"No problem. There are always bugs to be worked out in the theory, and I'll just work on that. I have a good feeling about this one." He smiled but didn't comment; she said that every time.
Up in his office, Al examined the computer printout of the message Ziggy had taken. He sat down in his chair and frowned.
Admiral Albert Calavicci: You will meet us at the warehouse off of Plantation Drive in Santa Fe at exactly 11:00 PM tomorrow night. You will enter the building alone and unarmed. We have a hostage and she will be executed in the case of deceit. Thank you for your time.
"'Thank you for your time'?" he mouthed in utter amazement. Had it not been such a serious security breach, he might have laughed. And then, aloud, "Ziggy, what the heck is this?"
"Admiral, I informed you earlier that it is a ransom note. The message was received through a fax and the call could not be traced.
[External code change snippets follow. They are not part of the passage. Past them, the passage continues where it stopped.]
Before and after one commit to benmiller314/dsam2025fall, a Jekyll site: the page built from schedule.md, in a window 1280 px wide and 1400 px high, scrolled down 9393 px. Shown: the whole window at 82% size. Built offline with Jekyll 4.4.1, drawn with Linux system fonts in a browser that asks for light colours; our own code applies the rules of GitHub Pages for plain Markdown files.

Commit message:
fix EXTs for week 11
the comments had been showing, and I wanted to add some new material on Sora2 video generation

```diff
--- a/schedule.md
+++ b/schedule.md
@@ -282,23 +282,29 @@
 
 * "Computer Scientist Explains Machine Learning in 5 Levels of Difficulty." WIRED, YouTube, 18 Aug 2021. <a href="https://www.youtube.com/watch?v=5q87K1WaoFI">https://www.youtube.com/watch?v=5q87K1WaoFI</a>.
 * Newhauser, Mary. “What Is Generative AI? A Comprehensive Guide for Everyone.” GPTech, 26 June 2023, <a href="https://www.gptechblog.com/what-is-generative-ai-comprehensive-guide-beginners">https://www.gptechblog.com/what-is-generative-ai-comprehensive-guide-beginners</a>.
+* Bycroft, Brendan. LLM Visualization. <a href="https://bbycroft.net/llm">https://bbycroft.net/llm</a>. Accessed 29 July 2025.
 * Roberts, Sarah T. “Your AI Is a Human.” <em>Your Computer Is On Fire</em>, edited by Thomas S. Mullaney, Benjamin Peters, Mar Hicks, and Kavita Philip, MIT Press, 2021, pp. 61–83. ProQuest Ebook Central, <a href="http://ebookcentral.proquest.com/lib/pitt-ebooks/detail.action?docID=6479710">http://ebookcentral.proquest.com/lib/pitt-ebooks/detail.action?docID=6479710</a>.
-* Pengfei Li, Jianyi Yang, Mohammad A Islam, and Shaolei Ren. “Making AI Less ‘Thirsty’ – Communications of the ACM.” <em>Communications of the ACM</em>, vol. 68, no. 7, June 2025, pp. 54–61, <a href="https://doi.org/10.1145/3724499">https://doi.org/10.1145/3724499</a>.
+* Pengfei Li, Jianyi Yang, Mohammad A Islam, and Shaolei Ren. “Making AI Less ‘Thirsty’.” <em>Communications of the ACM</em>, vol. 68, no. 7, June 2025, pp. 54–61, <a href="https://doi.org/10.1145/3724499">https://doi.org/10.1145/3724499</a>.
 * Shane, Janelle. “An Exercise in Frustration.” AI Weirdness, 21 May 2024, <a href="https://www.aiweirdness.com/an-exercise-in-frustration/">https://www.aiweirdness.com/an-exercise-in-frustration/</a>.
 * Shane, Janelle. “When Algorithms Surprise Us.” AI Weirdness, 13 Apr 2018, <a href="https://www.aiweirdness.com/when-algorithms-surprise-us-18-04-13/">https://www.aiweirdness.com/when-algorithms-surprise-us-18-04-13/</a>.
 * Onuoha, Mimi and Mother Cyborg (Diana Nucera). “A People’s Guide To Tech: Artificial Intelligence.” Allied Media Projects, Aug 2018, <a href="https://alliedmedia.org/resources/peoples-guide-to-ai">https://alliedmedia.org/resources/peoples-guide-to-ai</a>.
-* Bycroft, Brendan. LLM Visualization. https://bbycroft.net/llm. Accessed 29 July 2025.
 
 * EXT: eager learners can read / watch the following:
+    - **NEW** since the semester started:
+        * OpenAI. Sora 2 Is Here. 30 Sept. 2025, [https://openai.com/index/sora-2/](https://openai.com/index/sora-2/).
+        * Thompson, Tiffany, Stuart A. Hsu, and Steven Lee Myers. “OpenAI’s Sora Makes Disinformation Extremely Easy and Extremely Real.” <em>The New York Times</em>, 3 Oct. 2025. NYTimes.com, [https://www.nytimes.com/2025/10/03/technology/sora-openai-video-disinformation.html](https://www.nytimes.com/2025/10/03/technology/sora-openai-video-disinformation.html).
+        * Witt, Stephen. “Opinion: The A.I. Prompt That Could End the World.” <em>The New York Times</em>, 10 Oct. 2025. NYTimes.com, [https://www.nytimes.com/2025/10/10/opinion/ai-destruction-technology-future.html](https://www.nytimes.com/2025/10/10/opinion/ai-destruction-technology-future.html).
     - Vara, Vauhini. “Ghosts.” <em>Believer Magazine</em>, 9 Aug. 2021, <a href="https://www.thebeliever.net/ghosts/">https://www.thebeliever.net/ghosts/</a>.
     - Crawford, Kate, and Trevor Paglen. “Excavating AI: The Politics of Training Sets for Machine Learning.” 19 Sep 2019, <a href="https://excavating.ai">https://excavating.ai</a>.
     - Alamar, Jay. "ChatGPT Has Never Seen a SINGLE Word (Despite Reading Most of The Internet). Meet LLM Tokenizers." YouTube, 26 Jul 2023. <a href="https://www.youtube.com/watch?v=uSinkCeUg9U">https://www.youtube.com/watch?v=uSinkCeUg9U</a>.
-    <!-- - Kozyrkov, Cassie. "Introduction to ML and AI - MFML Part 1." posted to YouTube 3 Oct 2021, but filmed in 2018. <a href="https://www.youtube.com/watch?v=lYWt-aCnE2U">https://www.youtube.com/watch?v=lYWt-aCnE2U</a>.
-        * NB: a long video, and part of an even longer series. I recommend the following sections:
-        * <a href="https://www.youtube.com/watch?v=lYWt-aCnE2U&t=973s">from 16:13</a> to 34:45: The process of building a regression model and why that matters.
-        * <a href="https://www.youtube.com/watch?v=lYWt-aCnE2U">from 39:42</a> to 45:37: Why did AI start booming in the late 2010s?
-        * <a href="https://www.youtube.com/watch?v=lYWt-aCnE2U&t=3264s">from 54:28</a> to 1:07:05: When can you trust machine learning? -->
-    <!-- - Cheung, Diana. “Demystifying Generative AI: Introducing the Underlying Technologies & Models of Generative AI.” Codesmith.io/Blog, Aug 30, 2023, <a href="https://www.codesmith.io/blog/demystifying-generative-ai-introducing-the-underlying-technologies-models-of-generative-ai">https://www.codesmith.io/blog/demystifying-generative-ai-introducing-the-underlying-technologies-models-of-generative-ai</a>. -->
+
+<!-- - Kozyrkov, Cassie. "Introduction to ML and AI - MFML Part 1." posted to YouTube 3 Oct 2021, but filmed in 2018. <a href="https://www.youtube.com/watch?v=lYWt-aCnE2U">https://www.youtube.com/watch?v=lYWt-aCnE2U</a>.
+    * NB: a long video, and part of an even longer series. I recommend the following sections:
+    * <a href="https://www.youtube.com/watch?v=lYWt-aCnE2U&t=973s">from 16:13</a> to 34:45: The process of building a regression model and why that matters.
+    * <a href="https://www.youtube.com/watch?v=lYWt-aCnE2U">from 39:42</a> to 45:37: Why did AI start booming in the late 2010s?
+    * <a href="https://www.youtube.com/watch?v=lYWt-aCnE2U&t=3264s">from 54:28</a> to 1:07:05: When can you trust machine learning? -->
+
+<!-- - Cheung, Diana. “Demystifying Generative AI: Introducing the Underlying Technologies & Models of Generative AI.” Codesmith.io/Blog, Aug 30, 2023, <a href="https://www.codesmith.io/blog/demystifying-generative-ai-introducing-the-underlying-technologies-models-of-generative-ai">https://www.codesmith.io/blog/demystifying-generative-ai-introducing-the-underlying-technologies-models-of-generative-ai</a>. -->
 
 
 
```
That is all I know."
The first thought that ran through his mind, aside from the obvious, was that he had no idea who could possibly want to speak with him so badly that they thought a hostage was necessary. Had somebody got wind of their project? And if they had, why all the fuss? He realized with a start that he also didn't know what they wanted him for. He shook his head and stared at the wall. "Ziggy? Put a call through to Admiral Payne. I don't know why I was sent this note, but I certainly can't ignore it. And I also can't just go to a warehouse to help a potentially non-existent hostage for no apparent reason." He sighed. "Let's just wait and see if she has any ideas."